Melville's short fiction The Apple-Tree Table was first published anonymously in the May 1856 issue of Putnam's Monthly Magazine. On Saturday, May 10, 1856 the Troy Daily Times reprinted the story on page 4 "from Putnam's Monthly for May," correctly giving its full title:
"The Apple-Tree Table; Or, Original Spiritual Manifestations."John M. Francis (1823-1897) was then owner and editor of the Daily Times which he founded in 1851, according to The Illustrated American for November 29, 1890; and the 1897 collection of posthumous tributes, In Memoriam: John M. Francis.
On page 2 of the Troy Daily Times for May 10, 1856, a separate editorial column (by Francis, I'm presuming) commends "The Apple-Tree Table" as a "good story" with a "good moral." The Troy editor's published remarks constitute an unusually elaborate notice for one of Melville's magazine pieces. In Racine, Wisconsin the Weekly Advocate (April 30, 1856) approved "The Apple-Tree Table" as "a piquant article" in the new number of Putnam's. The New York Times (May 1, 1856) gave it a little longer glance, evoking Poe:
"There is a story (rather disappointing at the end) relating to mysterious rappings in an apple-tree table, which reminds us of POE, in the minuteness of its touches."In Troy, John M. Francis praised the craftsmanship of "The Apple-Tree Table" without naming Melville who (as conventional) was not identified as the author in Putnam's magazine:
"It is well calculated to excite the attention and keep up the interest of the reader by the ingenuity and adroitness with which the narrative is conducted."The Troy Daily Times was friendly to Melville from the start. Announcing Moby-Dick for sale in November 1851, the ad for Willard's News Room promised that
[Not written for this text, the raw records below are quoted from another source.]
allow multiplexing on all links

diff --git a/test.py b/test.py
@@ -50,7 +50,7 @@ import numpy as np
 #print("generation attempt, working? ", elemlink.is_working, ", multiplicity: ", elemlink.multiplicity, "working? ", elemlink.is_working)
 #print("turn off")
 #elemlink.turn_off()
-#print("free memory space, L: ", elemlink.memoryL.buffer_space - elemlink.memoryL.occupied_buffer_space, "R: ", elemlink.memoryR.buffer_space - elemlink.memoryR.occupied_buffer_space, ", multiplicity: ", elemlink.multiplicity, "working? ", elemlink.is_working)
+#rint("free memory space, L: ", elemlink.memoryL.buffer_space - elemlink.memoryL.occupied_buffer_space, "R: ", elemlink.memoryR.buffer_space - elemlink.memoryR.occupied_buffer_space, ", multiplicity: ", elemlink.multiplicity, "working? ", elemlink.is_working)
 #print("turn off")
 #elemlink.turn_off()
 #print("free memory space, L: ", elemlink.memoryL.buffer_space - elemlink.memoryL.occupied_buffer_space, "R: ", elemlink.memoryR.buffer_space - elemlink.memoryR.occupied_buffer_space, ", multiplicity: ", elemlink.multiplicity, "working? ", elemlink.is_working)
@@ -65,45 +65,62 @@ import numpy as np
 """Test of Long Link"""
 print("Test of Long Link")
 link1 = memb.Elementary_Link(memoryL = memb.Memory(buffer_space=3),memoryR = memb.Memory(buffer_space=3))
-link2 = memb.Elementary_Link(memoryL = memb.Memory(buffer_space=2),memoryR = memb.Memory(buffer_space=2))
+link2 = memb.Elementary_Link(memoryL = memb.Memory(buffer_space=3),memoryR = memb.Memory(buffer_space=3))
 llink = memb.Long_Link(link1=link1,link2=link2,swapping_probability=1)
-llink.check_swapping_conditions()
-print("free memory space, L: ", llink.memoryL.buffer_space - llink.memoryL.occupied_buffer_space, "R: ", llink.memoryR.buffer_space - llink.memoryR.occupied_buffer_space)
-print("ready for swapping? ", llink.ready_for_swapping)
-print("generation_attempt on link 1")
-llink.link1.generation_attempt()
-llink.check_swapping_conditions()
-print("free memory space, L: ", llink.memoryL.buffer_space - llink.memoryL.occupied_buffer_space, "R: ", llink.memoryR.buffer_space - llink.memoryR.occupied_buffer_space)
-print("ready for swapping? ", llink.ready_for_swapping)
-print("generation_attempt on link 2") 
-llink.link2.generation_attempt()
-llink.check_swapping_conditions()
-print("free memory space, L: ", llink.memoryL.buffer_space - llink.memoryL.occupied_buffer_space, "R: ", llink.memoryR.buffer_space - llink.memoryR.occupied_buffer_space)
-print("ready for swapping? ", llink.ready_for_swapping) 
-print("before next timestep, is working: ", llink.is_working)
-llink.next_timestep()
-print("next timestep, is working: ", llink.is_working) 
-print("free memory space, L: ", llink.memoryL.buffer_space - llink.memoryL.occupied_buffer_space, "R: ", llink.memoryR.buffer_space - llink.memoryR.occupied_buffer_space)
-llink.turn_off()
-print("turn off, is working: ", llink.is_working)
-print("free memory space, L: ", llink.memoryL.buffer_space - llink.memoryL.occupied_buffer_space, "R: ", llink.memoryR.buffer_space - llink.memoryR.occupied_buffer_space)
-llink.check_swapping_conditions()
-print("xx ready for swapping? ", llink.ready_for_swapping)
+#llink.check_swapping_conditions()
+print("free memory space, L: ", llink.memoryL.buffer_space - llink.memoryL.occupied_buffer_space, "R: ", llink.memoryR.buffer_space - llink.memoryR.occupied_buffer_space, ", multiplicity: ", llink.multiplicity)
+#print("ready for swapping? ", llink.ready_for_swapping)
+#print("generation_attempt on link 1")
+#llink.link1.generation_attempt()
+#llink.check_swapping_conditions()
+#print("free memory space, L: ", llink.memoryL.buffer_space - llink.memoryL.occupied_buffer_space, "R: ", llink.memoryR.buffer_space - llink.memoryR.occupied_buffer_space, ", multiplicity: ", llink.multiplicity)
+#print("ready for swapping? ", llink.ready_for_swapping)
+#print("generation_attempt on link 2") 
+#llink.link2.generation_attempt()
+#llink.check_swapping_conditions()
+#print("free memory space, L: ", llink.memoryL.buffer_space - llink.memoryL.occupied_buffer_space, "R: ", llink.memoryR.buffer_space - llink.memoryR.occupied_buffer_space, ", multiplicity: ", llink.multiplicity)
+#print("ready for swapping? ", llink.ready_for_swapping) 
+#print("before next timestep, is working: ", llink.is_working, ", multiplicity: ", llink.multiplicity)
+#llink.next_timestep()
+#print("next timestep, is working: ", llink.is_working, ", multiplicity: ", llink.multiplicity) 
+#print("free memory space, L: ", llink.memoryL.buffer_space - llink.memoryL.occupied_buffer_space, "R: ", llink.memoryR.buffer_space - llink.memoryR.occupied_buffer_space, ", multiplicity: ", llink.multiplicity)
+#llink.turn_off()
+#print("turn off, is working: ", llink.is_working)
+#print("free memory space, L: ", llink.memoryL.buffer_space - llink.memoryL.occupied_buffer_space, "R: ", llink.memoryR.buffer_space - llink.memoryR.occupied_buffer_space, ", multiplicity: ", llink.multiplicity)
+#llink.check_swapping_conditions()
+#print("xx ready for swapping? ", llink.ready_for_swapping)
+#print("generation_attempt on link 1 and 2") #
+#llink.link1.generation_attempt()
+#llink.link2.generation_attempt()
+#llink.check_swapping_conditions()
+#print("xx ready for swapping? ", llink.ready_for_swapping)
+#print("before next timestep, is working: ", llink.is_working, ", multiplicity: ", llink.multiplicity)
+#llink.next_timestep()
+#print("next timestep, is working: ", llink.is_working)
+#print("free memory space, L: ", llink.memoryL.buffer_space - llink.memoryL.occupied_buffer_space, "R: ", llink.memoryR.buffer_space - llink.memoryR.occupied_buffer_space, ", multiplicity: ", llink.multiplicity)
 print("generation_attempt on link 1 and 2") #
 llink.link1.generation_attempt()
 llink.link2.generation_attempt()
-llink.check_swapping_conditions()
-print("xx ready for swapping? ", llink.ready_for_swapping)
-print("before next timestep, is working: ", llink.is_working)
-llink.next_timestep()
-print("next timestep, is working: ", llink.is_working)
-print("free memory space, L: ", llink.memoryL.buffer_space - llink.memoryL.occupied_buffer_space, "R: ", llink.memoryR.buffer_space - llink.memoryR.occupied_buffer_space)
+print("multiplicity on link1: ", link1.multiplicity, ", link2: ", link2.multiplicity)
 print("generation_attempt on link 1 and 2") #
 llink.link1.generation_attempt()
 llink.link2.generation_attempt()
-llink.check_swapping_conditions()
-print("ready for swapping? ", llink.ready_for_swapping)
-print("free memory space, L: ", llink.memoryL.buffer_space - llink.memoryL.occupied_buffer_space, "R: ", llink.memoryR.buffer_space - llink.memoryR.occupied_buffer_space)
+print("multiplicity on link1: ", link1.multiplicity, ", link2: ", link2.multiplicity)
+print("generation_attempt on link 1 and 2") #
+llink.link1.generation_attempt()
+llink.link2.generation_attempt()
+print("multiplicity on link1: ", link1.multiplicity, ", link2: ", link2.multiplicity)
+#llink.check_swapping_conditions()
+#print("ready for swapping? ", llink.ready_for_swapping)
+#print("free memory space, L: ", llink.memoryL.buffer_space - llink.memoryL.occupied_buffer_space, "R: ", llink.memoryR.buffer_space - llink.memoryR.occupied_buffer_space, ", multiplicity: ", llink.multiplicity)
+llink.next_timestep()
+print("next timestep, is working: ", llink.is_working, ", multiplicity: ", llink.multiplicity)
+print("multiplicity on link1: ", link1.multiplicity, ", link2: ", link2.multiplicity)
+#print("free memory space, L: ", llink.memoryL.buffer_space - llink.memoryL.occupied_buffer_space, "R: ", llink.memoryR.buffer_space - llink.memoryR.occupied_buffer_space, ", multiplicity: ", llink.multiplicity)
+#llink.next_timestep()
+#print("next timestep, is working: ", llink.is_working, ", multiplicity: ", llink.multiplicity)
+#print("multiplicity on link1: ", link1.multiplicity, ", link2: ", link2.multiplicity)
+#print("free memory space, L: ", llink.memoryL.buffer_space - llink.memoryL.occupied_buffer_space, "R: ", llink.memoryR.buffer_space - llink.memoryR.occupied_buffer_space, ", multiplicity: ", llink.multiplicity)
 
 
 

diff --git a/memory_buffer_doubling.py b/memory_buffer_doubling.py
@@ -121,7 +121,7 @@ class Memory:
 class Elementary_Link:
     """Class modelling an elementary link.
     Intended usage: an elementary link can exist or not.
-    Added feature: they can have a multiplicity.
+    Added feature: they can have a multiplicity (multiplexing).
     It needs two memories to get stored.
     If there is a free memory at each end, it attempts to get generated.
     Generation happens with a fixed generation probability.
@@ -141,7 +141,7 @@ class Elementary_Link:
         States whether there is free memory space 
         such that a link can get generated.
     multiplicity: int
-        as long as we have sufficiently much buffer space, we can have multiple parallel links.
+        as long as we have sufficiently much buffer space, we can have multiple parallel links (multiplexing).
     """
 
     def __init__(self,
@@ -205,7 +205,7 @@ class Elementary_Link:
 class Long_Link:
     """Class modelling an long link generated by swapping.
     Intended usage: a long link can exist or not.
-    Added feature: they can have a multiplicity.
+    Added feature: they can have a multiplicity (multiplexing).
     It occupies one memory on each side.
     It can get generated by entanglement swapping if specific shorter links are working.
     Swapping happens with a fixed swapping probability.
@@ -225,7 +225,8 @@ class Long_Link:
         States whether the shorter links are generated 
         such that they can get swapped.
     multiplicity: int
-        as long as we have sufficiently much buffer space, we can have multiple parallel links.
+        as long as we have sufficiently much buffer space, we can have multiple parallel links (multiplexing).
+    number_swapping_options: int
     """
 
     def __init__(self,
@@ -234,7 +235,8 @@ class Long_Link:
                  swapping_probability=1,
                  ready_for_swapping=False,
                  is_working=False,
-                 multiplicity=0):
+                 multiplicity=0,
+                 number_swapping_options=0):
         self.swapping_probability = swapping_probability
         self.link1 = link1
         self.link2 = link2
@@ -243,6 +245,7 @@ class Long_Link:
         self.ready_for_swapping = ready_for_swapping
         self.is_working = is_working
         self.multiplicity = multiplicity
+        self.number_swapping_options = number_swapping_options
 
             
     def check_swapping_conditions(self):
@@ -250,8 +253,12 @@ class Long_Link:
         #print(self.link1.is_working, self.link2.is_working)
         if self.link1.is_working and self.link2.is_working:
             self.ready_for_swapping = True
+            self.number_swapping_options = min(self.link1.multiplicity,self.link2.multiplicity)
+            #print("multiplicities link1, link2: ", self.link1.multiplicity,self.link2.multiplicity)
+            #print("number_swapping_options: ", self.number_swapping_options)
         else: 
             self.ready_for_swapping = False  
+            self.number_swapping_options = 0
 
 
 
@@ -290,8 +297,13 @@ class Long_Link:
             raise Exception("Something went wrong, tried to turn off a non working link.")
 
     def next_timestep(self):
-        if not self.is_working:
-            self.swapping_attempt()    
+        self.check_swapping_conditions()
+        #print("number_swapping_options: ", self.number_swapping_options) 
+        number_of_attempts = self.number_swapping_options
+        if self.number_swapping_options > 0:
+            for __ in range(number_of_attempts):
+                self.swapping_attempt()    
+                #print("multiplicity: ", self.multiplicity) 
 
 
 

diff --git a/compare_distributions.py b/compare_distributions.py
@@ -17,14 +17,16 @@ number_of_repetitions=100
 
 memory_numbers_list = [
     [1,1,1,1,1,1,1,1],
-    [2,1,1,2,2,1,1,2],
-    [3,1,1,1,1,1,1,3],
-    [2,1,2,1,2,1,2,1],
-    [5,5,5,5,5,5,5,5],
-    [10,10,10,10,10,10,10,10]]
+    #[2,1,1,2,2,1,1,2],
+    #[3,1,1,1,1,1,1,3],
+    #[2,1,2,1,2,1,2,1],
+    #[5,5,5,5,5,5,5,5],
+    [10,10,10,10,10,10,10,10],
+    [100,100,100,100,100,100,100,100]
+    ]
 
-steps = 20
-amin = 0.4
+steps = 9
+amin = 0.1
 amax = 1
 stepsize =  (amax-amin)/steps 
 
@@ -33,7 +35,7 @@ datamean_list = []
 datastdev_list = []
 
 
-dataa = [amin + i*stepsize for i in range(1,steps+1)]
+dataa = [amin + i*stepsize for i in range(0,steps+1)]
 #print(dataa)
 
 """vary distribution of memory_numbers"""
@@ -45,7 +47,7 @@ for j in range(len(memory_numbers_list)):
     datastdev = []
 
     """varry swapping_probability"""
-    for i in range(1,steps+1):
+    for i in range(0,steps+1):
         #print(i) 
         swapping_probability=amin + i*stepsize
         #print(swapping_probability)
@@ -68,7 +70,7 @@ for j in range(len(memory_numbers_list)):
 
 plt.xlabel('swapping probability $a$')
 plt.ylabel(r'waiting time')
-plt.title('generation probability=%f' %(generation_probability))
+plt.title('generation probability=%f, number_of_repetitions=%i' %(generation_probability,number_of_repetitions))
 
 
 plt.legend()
A book by the author of "Typee," "Omoo," &c., will be hailed with pleasure by his ten thousand readers. --Troy Daily Times, November 13, 1851Francis even had a good and very early word for Melville's Pierre:
|Troy Daily Times - July 31, 1852|
"This is one of the best productions of the illustrious author of "Typee." It is issued in cheap publication form, and will have a great run." --Troy Daily Times, July 31, 1832The Troy reprint and notice of "The Apple-Tree Table" are not cited in the Northwestern-Newberry edition of The Piazza Tales and Other Prose Pieces, 1839-1860 which indicates "no later printing in Melville's lifetime" (page 720). From the Troy Daily Times; found in the great archives of Thomas M. Tryniski at Fulton History:
|Troy Daily Times (Troy, New York) - May 10, 1856 via Fulton History|
A Story with a Moral.
A good story will be found on our fourth page. It is well calculated to excite the attention and keep up the interest of the reader by the ingenuity and adroitness with which the narrative is conducted. The moral is excellent. It is just such trifling incidents as these, simple enough if we would only coolly investigate, but rendered mysterious by our own fears and ignorance, that give life and being to "spiritualism" and the whole spook family of "ghosts and goblins damned." No matter of fact woman, with strong nerves and good sense, like the lady in this veritable Tale, ever saw a ghost, or went crazy about "spirit-rappers." It is the "Miss Julias," both male and female, who, governed by their superstitious fears, take it for granted without rational reflection, that spirits linger about under tables, and in cellars and ceilings, rapping out nonsense and herding with puppies and vermin. If we believed that spirits were so degraded as to lead such a skulking, miserable, vagabond existence, we should try to rid ourselves of the nuisance by administering "hop-up" and "rat-exterminator." But enough of this. Read the story.
--Troy Daily Times, May 10, 1856
|The Troy Daily Times - May 10, 1856 via Fulton History|
- Belmont Chronicle [St. Clairsville, Ohio] in two parts, February 19 and 26, 1857
- The Lightning-Rod Man reprinted from Putnam's in the Albany Evening Journal
- Poor Man's Pudding and Rich Man's Crumbs in The Independent Democrat (Concord, New Hampshire)